6. Finally, with respect to marketing, the Subgroup recommends the IRS develop a set of marketing initiatives aimed at educating taxpayers and tax advisors regarding the improved FTS process through speeches and presentations made by senior IRS officials to industry groups, the ABA, AICPA and TEI. Facts relating to the FTS process could also be published periodically in the tax press, including the number of cases accepted into FTS, the success rate, and the types of issues being resolved in FTS. The IRS may also consider preparing marketing materials including promotional materials accessible on the IRS website and articles for publication in the tax press outlining improvements in the process and its potential benefits to taxpayers. Such initiatives would improve the awareness and understanding of the improved process and its benefits, thereby increasing taxpayer participation in the FTS process.
ISSUE SIX: USE OF ACADEMIC RESEARCH
The IRS should consider providing the tax academic community with suggested topics for academic research that would be of interest to the Service.
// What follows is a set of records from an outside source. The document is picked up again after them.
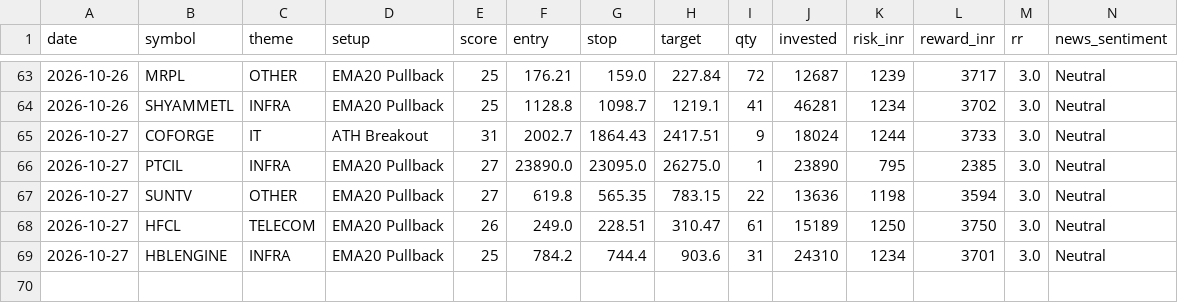
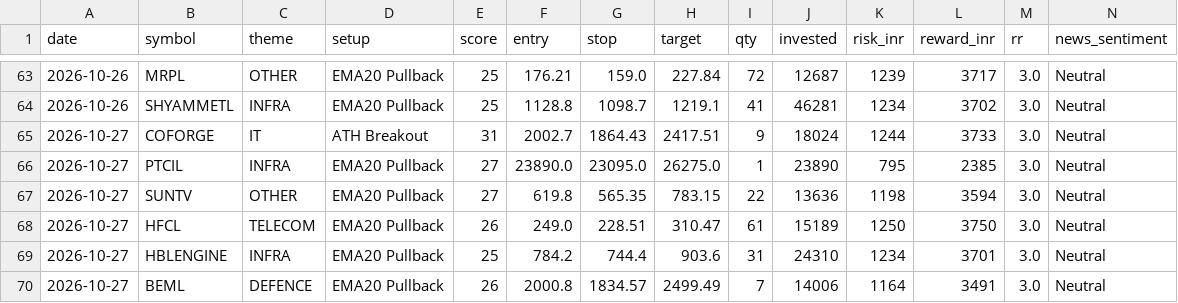
Before and after one commit to prabha-v2/india-swing-agent, a CSV file: trade_log.csv, drawn as a sheet; only a part is shown, gaps mark what is left out; rows hold the shown columns only; the diff names each change by its address in the sheet, - before the commit and + after, or states it on an @@ line.

```diff
--- a/trade_log.csv
+++ b/trade_log.csv
+row 70: 2026-10-27 | BEML | DEFENCE | EMA20 Pullback | 26 | 2000.8 | 1834.57 | 2499.49 | 7 | 14006 | 1164 | 3491 | 3.0 | Neutral
```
While the IRS would benefit from unbiased, cost-free research for its use, professors would have the satisfaction of spending their research efforts on topics that matter.
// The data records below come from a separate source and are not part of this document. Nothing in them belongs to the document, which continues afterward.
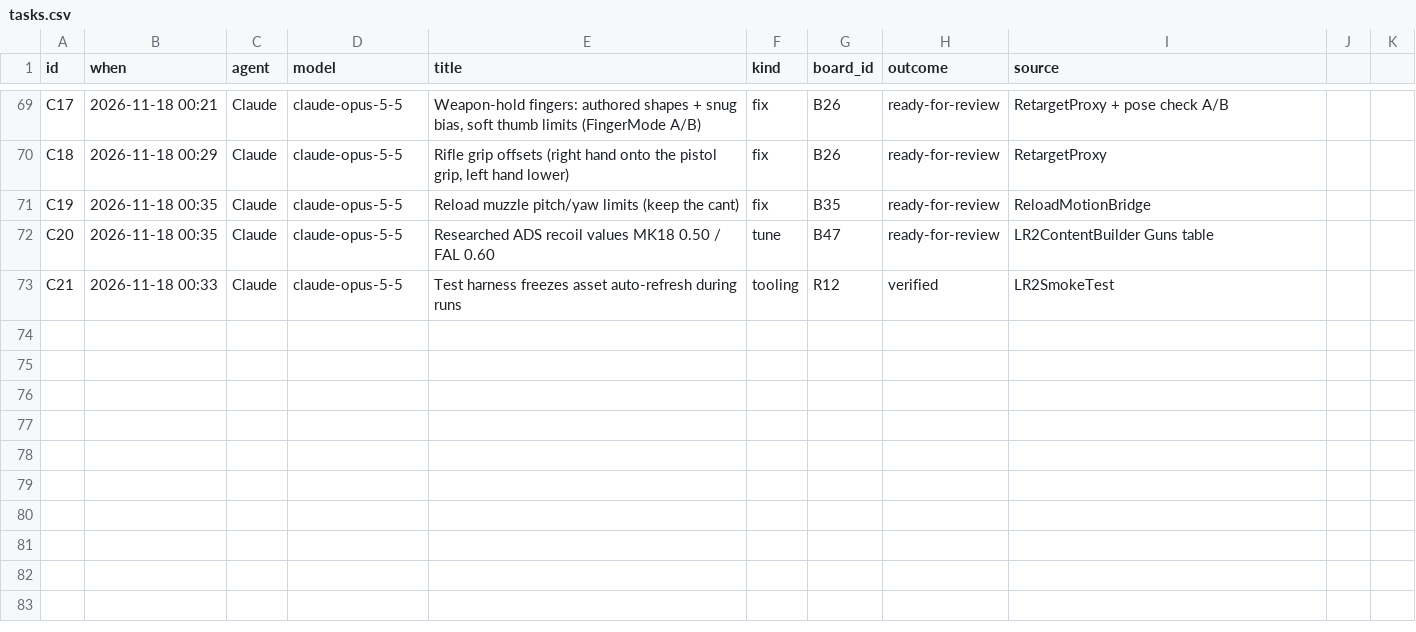
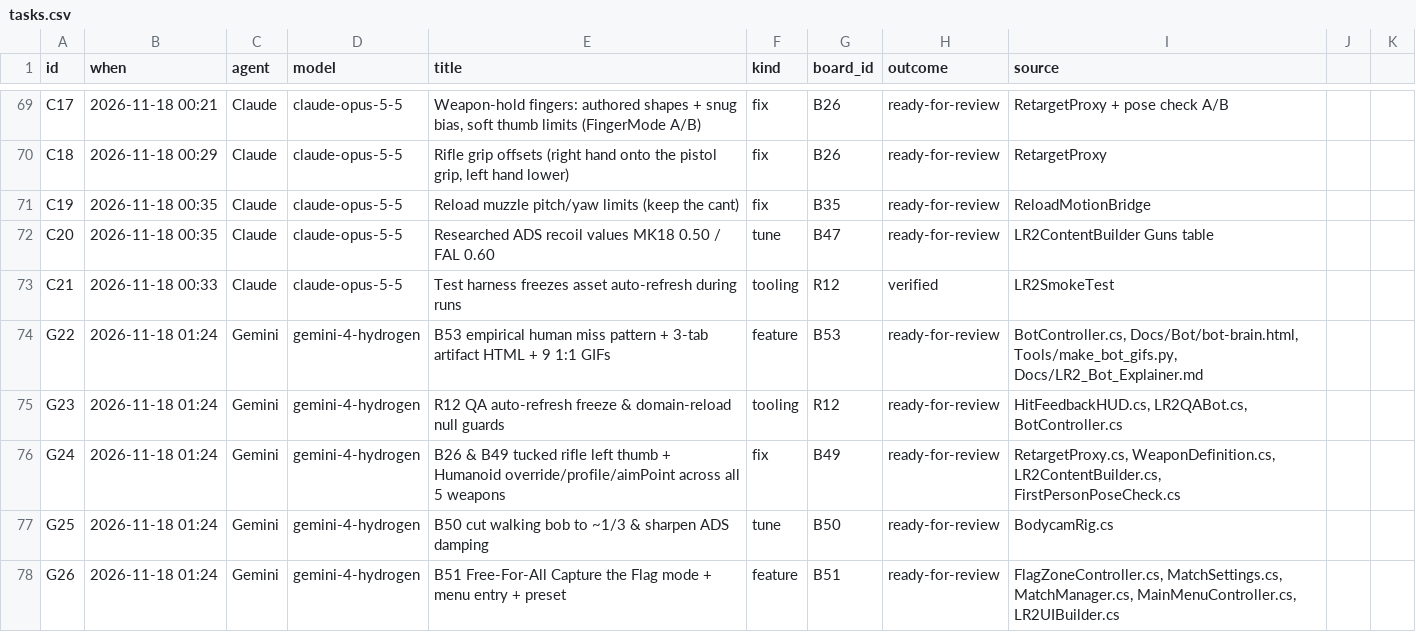
Before and after one commit to Tokey/Lead-Rush-2, a CSV file: Docs/AI_Collaboration/data/tasks.csv, drawn as a sheet; only a part is shown, gaps mark what is left out; the diff names each change by its address in the sheet, - before the commit and + after, or states it on an @@ line.

Commit message:
B53/B52/R12/B26/B49/B50/B51: 3-tab Bot Brain HTML, 9 1:1 GIFs, Human Miss Pattern, FFA CTF, and All-5-Weapon IK/Humanoid Fixes

```diff
--- a/Docs/AI_Collaboration/data/tasks.csv
+++ b/Docs/AI_Collaboration/data/tasks.csv
+row 74: G22 | 2026-11-18 01:24 | Gemini | gemini-4-hydrogen | B53 empirical human miss pattern + 3-tab artifact HTML + 9 1:1 GIFs | feature | B53 | ready-for-review | BotController.cs, Docs/Bot/bot-brain.html, Tools/make_bot_gifs.py, Docs/LR2_Bot_Explainer.md
+row 75: G23 | 2026-11-18 01:24 | Gemini | gemini-4-hydrogen | R12 QA auto-refresh freeze & domain-reload null guards | tooling | R12 | ready-for-review | HitFeedbackHUD.cs, LR2QABot.cs, BotController.cs
+row 76: G24 | 2026-11-18 01:24 | Gemini | gemini-4-hydrogen | B26 & B49 tucked rifle left thumb + Humanoid override/profile/aimPoint across all 5 weapons | fix | B49 | ready-for-review | RetargetProxy.cs, WeaponDefinition.cs, LR2ContentBuilder.cs, FirstPersonPoseCheck.cs
+row 77: G25 | 2026-11-18 01:24 | Gemini | gemini-4-hydrogen | B50 cut walking bob to ~1/3 & sharpen ADS damping | tune | B50 | ready-for-review | BodycamRig.cs
+row 78: G26 | 2026-11-18 01:24 | Gemini | gemini-4-hydrogen | B51 Free-For-All Capture the Flag mode + menu entry + preset | feature | B51 | ready-for-review | FlagZoneController.cs, MatchSettings.cs, MatchManager.cs, MainMenuController.cs, LR2UIBuilder.cs
```
Also changed, not shown: 39 other files.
The three primary responsibilities of the academic faculty of higher educational institutions are to teach, to do advanced research and publish in their areas of specialty, and to serve the public through, for example, providing information and advice to governments. Professors of accounting, economics and taxation perform quantitative research involving the gathering and analysis of data, empirical studies, and legal tax research. Generally, their research and publications are unbiased, independent and objective, as they are subject to extensive peer review and comment. One of the most difficult challenges for professors is in the selection of research topics that provide relevant information to parties outside the academic community. Members of the tax academic community belong to a number of organizations—for example, the American Taxation Association (ATA) represents professors who teach undergraduate and graduate tax courses and members of the Association of American Law Schools, Section of Taxation (AALS) teach tax at the law school level.
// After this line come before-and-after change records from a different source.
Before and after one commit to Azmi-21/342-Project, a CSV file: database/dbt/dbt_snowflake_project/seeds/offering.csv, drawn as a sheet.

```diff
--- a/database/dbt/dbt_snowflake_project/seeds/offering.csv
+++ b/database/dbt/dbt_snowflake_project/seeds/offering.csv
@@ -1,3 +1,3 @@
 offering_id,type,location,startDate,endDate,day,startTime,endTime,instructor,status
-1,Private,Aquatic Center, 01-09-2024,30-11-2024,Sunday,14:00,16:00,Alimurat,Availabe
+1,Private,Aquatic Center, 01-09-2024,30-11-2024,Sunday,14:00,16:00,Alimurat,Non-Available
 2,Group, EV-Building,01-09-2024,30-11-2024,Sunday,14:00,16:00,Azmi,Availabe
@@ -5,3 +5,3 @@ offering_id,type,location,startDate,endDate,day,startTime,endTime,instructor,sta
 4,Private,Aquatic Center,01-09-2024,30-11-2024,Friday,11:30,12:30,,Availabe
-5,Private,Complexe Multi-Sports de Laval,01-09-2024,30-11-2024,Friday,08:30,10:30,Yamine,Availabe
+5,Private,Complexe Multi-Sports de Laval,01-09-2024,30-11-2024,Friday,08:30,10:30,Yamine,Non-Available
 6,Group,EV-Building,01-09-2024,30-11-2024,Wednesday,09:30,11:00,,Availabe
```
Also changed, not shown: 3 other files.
The mission of the Research, Analysis, and Statistics Division of the Internal Revenue Service is to provide strategic research, analysis, studies, and support to internal and external stakeholders. The Division fulfills its mission through the operation of five groups: the National Research Program Office, the Office of Research, the Office of Program Evaluation and Risk Analysis, the Office of Servicewide Policy, Directives and Electronic Research, and the Statistics of Income Division. Some of their publications include IRS prepared research papers published on the IRS website (http://www.irs.gov/taxstats/article/0,,id=242261,00.html), the Statistics of Income (SOI) Bulletin, The IRS Data Book, and IRS Research Bulletins which contains papers presented at the annual IRS Research Conference.
1. The IRS should establish a process whereby the IRS suggests to the tax academic community research topics that would be of interest and helpful to the Service. For example, in the announcement calling for papers to be presented at the annual IRS Research Conference, the IRS could suggest topics of interest involving tax administration, policy and proposals for legislation.
2. IRS officials often speak at meetings of organizations such as the ATA and the AALS. During those presentations, the speakers could suggest areas of interest for potential research.
3. The Research, Analysis, and Statistics Division should work with organizations such as the ATA and AALS to determine ways to disseminate to the tax academic community potential research topics.